Higher consumer spending is vital because it accounts for about 70 percent of economic activity. Economists caution, though, that the spending increases seen since summer could falter as the jobs crisis weighs on a fledgling recovery.
They noted a second report that showed consumer confidence slipped in early February. The Reuters/University of Michigan consumer sentiment index dipped to 73.7 for early February. That was down from 74.4 in January.
Some analysts said the unsettled global economy is eroding confidence that the United States can sustain a recovery from the worst recession in decades.
A debt crisis in Greece has plunged the euro, the currency used by 16 European nations, into the worst turmoil since it was launched 11 years ago. Financial markets fear a domino effect that could derail a global rebound.
Concerns about the global economy were raised, too, by China’s move to restrict lending for a second time in a month to cool a credit boom.
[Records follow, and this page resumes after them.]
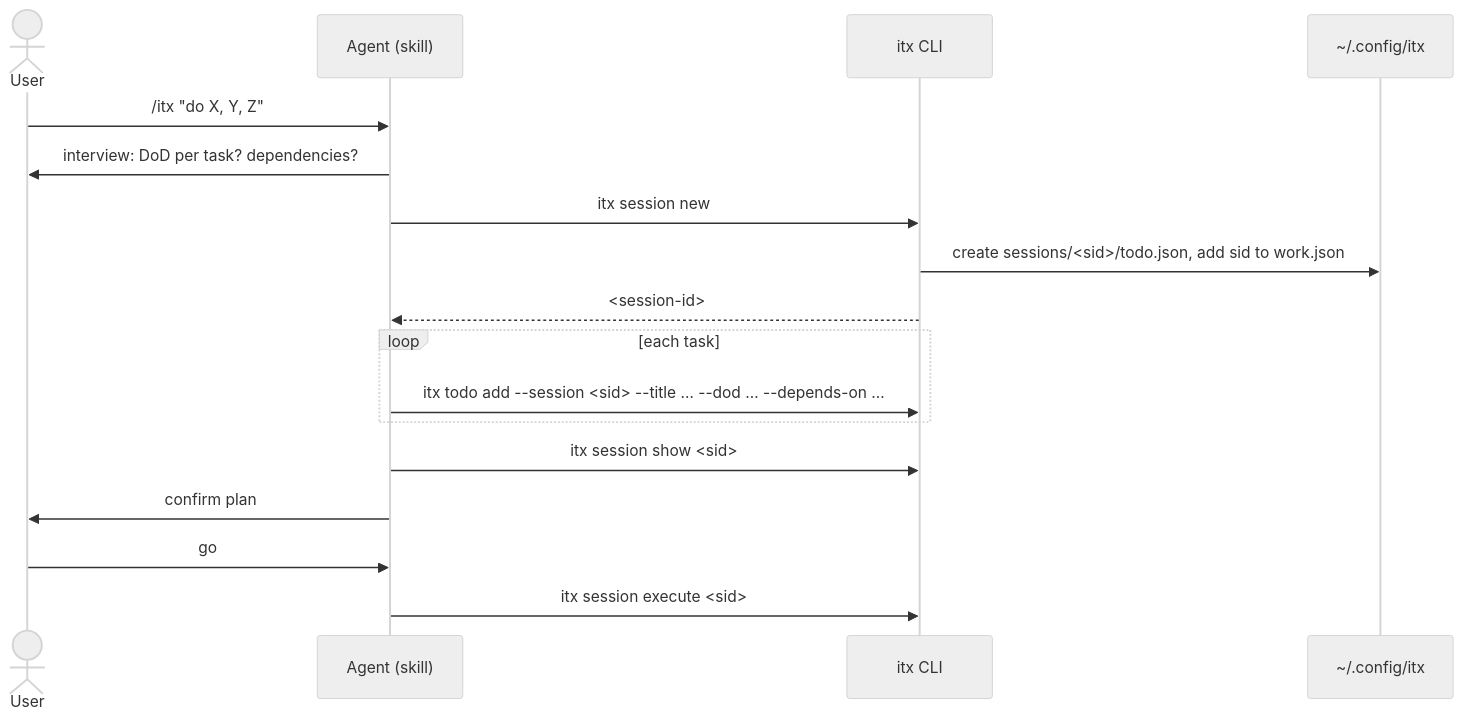
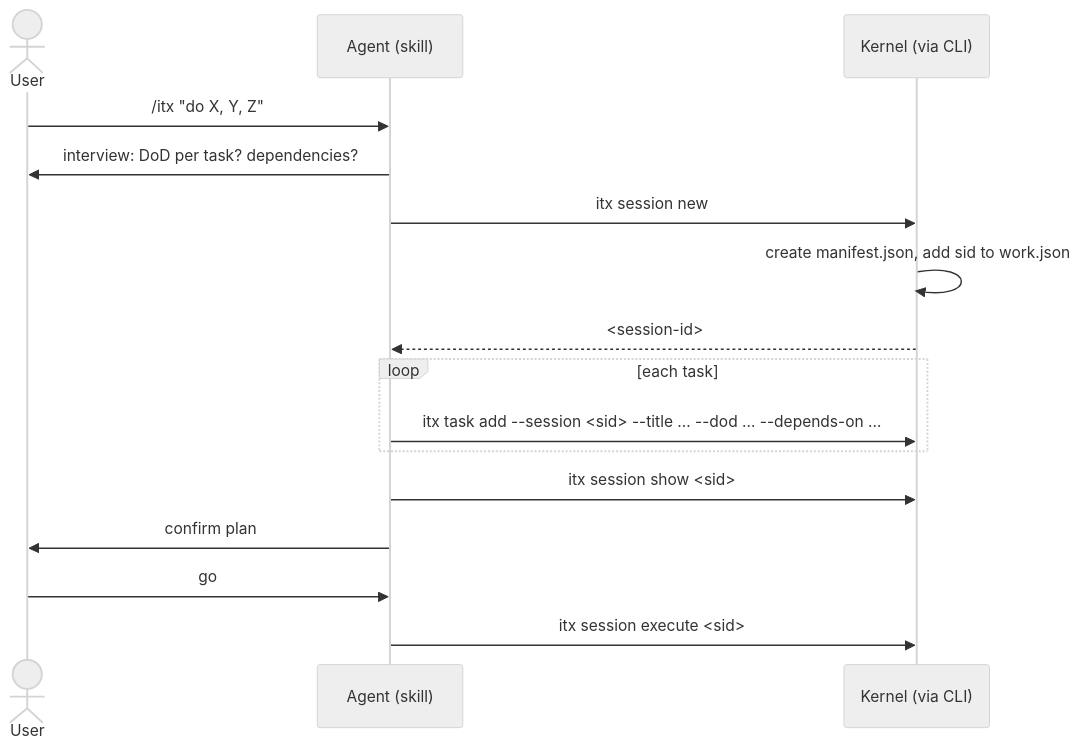
The third of 5 diagrams in design/arch.md (ric03uec/itx), drawn with Mermaid (neutral theme) before and after one commit. The commit also changed other lines of this file and 4 other files, not shown here.

Commit message:
docs: restructure architecture — kernel core, tman terminal manager, executor, llm adapter; standardize terminology in DOMAIN.md (manifest/task/window)

````diff
--- a/design/arch.md
+++ b/design/arch.md
@@ -71,20 +101,19 @@
 ```mermaid
 sequenceDiagram
     actor User
     participant Agent as Agent (skill)
-    participant CLI as itx CLI
-    participant FS as ~/.config/itx
+    participant K as Kernel (via CLI)
 
     User->>Agent: /itx "do X, Y, Z"
     Agent->>User: interview: DoD per task? dependencies?
-    Agent->>CLI: itx session new
-    CLI->>FS: create sessions/<sid>/todo.json, add sid to work.json
-    CLI-->>Agent: <session-id>
+    Agent->>K: itx session new
+    K->>K: create manifest.json, add sid to work.json
+    K-->>Agent: <session-id>
     loop each task
-        Agent->>CLI: itx todo add --session <sid> --title … --dod … --depends-on …
+        Agent->>K: itx task add --session <sid> --title … --dod … --depends-on …
     end
-    Agent->>CLI: itx session show <sid>
+    Agent->>K: itx session show <sid>
     Agent->>User: confirm plan
     User->>Agent: go
-    Agent->>CLI: itx session execute <sid>
+    Agent->>K: itx session execute <sid>
 ```
````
The order for banks to increase reserves against bad loans renewed fears that a flood of lending in China might be fueling a bubble in stock and real estate prices.
But economists said the biggest threat to the U.S. economy remains the reluctance of U.S. consumers to keep spending.
“We expect that lingering high unemployment, weak income growth, low confidence, tight credit conditions and the continuing need to de-leverage will constrain consumption growth for at least this year and possibly well beyond,” said Paul Ashworth, senior U.S. economist at Capital Economics.
Adding to the caution was a separate Commerce report on businesses’ inventories. It said companies reduced their stockpiles 0.2 percent in December. Economists had expected firms to boost their inventories 0.2 percent.